(DESCRIPTION OF THE TASK) All of the entries below should be printed exactly; the pictures are to be left out.

----------

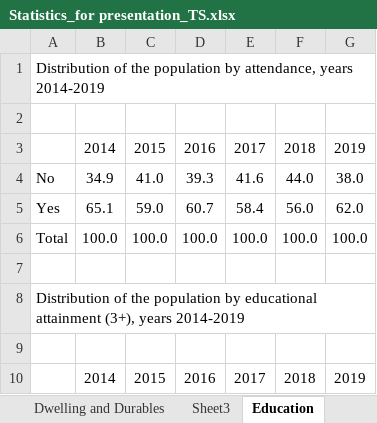
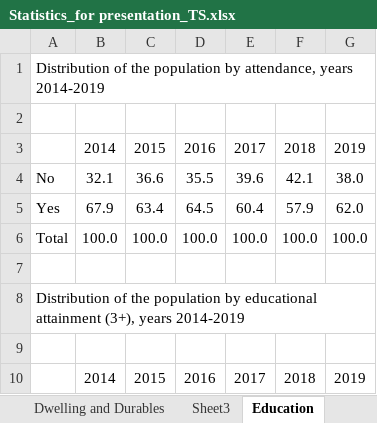
Before and after one commit to gdcaruso/VEN, an Excel workbook: data_management/management/2. harmonization/ENCOVI harmonization/Statistics_for presentation_TS.xlsx, sheet Education, drawn as a sheet; only a part is shown; values as stored, in another font and other column widths than the file's, no borders; charts and pictures not drawn; removed rows and columns are numbered as before the commit, all else as after; the diff covers the shown part only; the diff names each change by its address in the sheet, - before the commit and + after, or states it on an @@ line.

```diff
--- a/data_management/management/2. harmonization/ENCOVI harmonization/Statistics_for presentation_TS.xlsx (sheet Education)
+++ b/data_management/management/2. harmonization/ENCOVI harmonization/Statistics_for presentation_TS.xlsx (sheet Education)
-row 4: No | 34.9 | 41.0 | 39.3 | 41.6 | 44.0 | 38.0
-row 5: Yes | 65.1 | 59.0 | 60.7 | 58.4 | 56.0 | 62.0
+row 4: No | 32.1 | 36.6 | 35.5 | 39.6 | 42.1 | 38.0
+row 5: Yes | 67.9 | 63.4 | 64.5 | 60.4 | 57.9 | 62.0
```
Also changed, not shown: 23 added rows, 23 removed rows and 20 edited cells elsewhere in this sheet, sheet Demographics, sheet Dwelling and Durables, sheet Banking, charts or pictures, data_management/management/2. harmonization/ENCOVI harmonization/Encovi_comparability across years 2014-2019_MA abril 29.xlsx, data_management/management/2. harmonization/ENCOVI harmonization/Statistics_for presentation.xlsx, 17 other files.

----------

(EXPECTED ANSWER)
Before and after one commit to gdcaruso/VEN, an Excel workbook: data_management/management/2. harmonization/ENCOVI harmonization/Statistics_for presentation_TS.xlsx, sheet Education, drawn as a sheet; only a part is shown; values as stored, in another font and other column widths than the file's, no borders; charts and pictures not drawn; removed rows and columns are numbered as before the commit, all else as after; the diff covers the shown part only; the diff names each change by its address in the sheet, - before the commit and + after, or states it on an @@ line.

```diff
--- a/data_management/management/2. harmonization/ENCOVI harmonization/Statistics_for presentation_TS.xlsx (sheet Education)
+++ b/data_management/management/2. harmonization/ENCOVI harmonization/Statistics_for presentation_TS.xlsx (sheet Education)
-row 4: No | 34.9 | 41.0 | 39.3 | 41.6 | 44.0 | 38.0
-row 5: Yes | 65.1 | 59.0 | 60.7 | 58.4 | 56.0 | 62.0
+row 4: No | 32.1 | 36.6 | 35.5 | 39.6 | 42.1 | 38.0
+row 5: Yes | 67.9 | 63.4 | 64.5 | 60.4 | 57.9 | 62.0
```
Also changed, not shown: 23 added rows, 23 removed rows and 20 edited cells elsewhere in this sheet, sheet Demographics, sheet Dwelling and Durables, sheet Banking, charts or pictures, data_management/management/2. harmonization/ENCOVI harmonization/Encovi_comparability across years 2014-2019_MA abril 29.xlsx, data_management/management/2. harmonization/ENCOVI harmonization/Statistics_for presentation.xlsx, 17 other files.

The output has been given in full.